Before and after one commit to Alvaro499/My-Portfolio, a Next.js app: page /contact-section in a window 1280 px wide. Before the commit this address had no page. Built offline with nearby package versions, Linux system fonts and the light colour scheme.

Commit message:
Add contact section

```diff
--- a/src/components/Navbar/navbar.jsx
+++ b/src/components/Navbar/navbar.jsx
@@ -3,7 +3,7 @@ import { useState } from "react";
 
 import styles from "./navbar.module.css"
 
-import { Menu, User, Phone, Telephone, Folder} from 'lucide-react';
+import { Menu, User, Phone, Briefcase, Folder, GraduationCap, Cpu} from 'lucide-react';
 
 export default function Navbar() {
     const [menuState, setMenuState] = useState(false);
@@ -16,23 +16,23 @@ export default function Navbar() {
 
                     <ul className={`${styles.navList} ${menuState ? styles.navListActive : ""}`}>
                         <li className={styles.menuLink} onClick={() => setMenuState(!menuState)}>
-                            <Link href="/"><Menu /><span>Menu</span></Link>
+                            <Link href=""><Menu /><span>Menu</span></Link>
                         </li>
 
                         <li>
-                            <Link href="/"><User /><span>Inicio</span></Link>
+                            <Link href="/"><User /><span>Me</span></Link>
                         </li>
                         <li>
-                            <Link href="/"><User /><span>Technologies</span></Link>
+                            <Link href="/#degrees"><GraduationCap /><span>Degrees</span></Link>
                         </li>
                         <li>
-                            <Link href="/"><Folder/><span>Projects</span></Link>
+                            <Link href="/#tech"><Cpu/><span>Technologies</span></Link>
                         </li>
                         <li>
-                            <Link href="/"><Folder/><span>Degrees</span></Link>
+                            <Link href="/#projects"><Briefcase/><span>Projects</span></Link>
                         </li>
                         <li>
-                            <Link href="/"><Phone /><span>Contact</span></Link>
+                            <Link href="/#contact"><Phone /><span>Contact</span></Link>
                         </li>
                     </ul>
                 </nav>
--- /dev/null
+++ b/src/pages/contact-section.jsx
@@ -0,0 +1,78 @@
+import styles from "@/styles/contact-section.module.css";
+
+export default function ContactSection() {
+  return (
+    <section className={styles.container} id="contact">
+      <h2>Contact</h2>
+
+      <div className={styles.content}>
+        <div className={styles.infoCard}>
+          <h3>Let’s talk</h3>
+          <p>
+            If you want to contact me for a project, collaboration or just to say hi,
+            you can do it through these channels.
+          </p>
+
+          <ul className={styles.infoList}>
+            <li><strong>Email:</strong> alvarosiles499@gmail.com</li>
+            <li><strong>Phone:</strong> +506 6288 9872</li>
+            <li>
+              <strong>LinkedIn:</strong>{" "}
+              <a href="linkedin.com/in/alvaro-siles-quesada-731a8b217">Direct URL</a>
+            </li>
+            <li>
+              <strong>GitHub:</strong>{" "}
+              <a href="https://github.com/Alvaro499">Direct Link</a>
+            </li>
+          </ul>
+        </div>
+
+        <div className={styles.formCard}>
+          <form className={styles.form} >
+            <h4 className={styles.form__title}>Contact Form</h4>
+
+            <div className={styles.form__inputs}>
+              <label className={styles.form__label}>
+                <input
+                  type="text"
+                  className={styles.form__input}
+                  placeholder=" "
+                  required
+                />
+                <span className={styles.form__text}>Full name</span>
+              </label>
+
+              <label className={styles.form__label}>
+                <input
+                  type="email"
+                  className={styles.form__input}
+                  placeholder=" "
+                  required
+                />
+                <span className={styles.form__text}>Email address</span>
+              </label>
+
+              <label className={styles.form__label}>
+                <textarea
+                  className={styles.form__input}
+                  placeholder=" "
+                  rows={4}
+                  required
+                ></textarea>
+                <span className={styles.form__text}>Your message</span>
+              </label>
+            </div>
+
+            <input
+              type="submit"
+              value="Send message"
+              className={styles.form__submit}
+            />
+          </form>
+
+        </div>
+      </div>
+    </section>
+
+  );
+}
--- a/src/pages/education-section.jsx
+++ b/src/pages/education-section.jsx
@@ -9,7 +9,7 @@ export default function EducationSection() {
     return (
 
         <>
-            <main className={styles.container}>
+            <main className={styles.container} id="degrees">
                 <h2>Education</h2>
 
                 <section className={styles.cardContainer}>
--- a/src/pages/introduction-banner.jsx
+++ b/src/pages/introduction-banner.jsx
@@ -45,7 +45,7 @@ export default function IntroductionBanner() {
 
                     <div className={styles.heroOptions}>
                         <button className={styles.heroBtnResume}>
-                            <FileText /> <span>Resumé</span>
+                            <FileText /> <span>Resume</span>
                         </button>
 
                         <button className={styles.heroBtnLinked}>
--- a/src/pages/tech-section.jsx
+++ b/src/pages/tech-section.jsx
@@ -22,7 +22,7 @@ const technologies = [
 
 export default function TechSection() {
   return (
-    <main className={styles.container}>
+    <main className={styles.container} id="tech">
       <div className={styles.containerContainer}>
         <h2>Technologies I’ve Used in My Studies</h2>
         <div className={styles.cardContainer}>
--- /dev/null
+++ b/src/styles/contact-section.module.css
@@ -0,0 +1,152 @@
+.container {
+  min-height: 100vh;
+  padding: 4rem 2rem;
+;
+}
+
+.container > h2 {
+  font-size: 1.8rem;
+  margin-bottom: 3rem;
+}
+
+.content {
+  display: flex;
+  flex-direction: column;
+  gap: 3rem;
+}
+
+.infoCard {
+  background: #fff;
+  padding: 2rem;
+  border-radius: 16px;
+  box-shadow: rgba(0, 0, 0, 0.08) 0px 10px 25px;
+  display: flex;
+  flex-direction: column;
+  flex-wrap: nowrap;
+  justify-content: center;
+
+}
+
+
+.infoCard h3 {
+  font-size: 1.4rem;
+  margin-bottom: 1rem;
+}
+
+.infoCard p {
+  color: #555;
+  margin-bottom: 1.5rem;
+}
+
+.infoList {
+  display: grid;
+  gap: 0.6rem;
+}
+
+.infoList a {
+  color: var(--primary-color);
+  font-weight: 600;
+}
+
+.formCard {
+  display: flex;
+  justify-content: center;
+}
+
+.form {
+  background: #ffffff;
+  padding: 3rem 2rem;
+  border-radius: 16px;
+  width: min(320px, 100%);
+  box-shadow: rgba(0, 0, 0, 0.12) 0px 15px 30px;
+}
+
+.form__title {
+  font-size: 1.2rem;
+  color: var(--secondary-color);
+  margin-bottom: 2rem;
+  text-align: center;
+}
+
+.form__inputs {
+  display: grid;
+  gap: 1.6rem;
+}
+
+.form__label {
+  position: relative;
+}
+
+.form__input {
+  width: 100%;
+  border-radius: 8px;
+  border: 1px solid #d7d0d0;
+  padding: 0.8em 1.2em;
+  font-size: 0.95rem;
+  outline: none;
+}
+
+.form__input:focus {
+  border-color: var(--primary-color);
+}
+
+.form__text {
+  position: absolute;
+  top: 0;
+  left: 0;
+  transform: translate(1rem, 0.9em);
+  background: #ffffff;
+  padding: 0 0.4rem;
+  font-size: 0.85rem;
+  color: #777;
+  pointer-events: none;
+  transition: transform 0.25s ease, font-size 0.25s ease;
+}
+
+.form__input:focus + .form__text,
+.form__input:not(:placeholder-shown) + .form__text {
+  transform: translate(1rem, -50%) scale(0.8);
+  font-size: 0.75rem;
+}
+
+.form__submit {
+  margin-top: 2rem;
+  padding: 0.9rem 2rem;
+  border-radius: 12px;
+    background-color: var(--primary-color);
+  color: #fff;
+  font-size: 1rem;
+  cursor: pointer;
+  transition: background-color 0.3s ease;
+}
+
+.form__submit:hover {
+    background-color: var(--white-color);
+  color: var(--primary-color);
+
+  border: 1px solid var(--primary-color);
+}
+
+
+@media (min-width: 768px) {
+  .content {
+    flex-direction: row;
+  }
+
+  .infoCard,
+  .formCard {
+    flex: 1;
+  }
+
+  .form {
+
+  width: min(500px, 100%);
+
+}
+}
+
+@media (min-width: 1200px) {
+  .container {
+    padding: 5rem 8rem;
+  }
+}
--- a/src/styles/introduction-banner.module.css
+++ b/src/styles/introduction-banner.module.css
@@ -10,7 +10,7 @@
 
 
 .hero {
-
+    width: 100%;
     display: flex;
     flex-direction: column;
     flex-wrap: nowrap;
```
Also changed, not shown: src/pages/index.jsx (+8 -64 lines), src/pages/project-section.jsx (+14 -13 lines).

──────────────────────────────

## What is expected
Report each line of the records that holds the word "default".

## Answer space
 export default function Navbar() {
@@ -16,23 +16,23 @@ export default function Navbar() {
+export default function ContactSection() {
@@ -9,7 +9,7 @@ export default function EducationSection() {
@@ -45,7 +45,7 @@ export default function IntroductionBanner() {
 export default function TechSection() {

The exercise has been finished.